Construction Industry Compliance Assistance

your source for plain language explanations of
environmental rules for the construction industry
CICA is supported by NCMS Assistance Centers NCMS Compliance Assistance Centers

Stormwater - Overview

bullet Stormwater Calculator. A downloadable National Stormwater Calculator was developed EPA to help property owners, developers, landscapers, and urban planners make informed land-use decisions to protect local waterways from pollution caused by stormwater runoff.

Stormwater runoff from construction activities can have a significant impact on water quality by contributing sediment and other pollutants to creeks, streams, lakes, etc. Under the Federal Clean Water Act, The National Pollutant Discharge Elimination System (NPDES) permit program controls water pollution by regulating sources of pollution that discharge into waters of the United States. Federal regulations relating to the NPDES Stormwater Permit Program require operators of certain sized construction projects to obtain authorization to discharge stormwater under an National Pollutant Discharge Elimination System (NPDES) construction stormwater permit.

The NPDES stormwater program requires construction site operators engaged in clearing, grading, and excavating activities that disturb 1 acre or more, including smaller sites in a larger common plan of development or sale, to obtain coverage under an NPDES permit for their stormwater discharges. Most states are authorized to implement the Stormwater NPDES permitting program. EPA remains the permitting authority in a few states, territories, and on most land in Indian Country (see complete summary). In areas where EPA is the permitting authority, operators must meet the requirements of the EPA Construction General Permit (CGP).

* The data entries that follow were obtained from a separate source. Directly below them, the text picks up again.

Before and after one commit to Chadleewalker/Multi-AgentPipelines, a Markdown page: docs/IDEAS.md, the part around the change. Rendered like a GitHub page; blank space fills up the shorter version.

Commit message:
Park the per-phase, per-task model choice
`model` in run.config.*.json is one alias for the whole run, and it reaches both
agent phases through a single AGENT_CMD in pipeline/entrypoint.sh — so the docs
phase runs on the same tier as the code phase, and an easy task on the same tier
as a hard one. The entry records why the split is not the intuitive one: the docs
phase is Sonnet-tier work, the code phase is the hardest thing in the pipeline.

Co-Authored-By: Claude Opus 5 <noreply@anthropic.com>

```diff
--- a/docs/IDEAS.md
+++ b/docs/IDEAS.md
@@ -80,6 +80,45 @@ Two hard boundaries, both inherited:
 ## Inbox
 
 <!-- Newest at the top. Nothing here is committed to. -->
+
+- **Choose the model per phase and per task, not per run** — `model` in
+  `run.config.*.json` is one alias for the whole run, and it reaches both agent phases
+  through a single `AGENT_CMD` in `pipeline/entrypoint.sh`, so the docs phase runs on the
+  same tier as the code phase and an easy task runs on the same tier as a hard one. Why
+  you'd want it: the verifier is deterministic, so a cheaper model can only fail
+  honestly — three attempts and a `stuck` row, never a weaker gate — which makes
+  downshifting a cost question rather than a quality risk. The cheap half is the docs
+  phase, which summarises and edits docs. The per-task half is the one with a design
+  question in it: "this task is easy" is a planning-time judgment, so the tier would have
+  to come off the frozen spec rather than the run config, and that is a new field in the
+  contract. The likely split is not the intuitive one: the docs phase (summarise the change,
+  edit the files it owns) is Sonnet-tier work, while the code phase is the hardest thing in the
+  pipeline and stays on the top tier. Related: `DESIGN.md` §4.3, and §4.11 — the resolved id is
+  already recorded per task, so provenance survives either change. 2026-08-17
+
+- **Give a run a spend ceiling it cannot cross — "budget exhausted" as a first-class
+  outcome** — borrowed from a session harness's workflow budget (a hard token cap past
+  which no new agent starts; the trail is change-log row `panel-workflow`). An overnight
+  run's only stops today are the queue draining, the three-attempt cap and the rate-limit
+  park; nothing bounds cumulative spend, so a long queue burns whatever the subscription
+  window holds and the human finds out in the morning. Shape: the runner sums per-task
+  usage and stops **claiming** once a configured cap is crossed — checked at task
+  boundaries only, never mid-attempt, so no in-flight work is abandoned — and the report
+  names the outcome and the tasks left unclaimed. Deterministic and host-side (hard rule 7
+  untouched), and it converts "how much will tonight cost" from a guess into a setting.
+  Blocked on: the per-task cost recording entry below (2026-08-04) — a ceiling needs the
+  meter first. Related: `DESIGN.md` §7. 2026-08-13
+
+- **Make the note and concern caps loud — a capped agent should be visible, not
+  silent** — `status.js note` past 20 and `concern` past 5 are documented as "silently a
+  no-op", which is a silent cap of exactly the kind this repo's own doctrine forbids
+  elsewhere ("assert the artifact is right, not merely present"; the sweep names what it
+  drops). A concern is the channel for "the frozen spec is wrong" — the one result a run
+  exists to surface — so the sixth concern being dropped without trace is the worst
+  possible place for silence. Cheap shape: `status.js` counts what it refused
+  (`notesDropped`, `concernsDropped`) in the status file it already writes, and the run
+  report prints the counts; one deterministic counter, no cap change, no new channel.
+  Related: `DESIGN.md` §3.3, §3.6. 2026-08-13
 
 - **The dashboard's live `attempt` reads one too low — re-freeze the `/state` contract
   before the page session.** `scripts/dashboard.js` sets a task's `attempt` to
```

Construction projects that disturb one or more acres are subject to three major requirements:

  • Submit a permit application (or Notice of Intent) prior to the start of construction.
  • Develop, submit, and fully implement an erosion and sediment control plan that is approved prior to initiating any on-site activities. This plan specifies the measures that will be put in place to prevent and/or control erosion and sediment run-off.
  • Submit a Notice of Termination when the following criteria have been met: final stabilization of the site has been achieved as defined in the permit, all temporary erosion and sediment controls have been removed, and no potential remains for construction-related sediment discharge to surface waters.

EPA and many state permitting authorities waive stormwater permitting requirements for small construction sites with a low erosivity potential. For example, operators of small construction sites in areas where EPA is the NPDES permitting authority qualify for the waiver if the "R" factor is less than 5 during the period of construction activity. EPA has published an updated calculator to help construction sites calculate their rainfall erosivity factor. Check with your NPDES permitting authority, to determine if this calculator can be used to determine eligibility for a low erosivity waiver (LEW).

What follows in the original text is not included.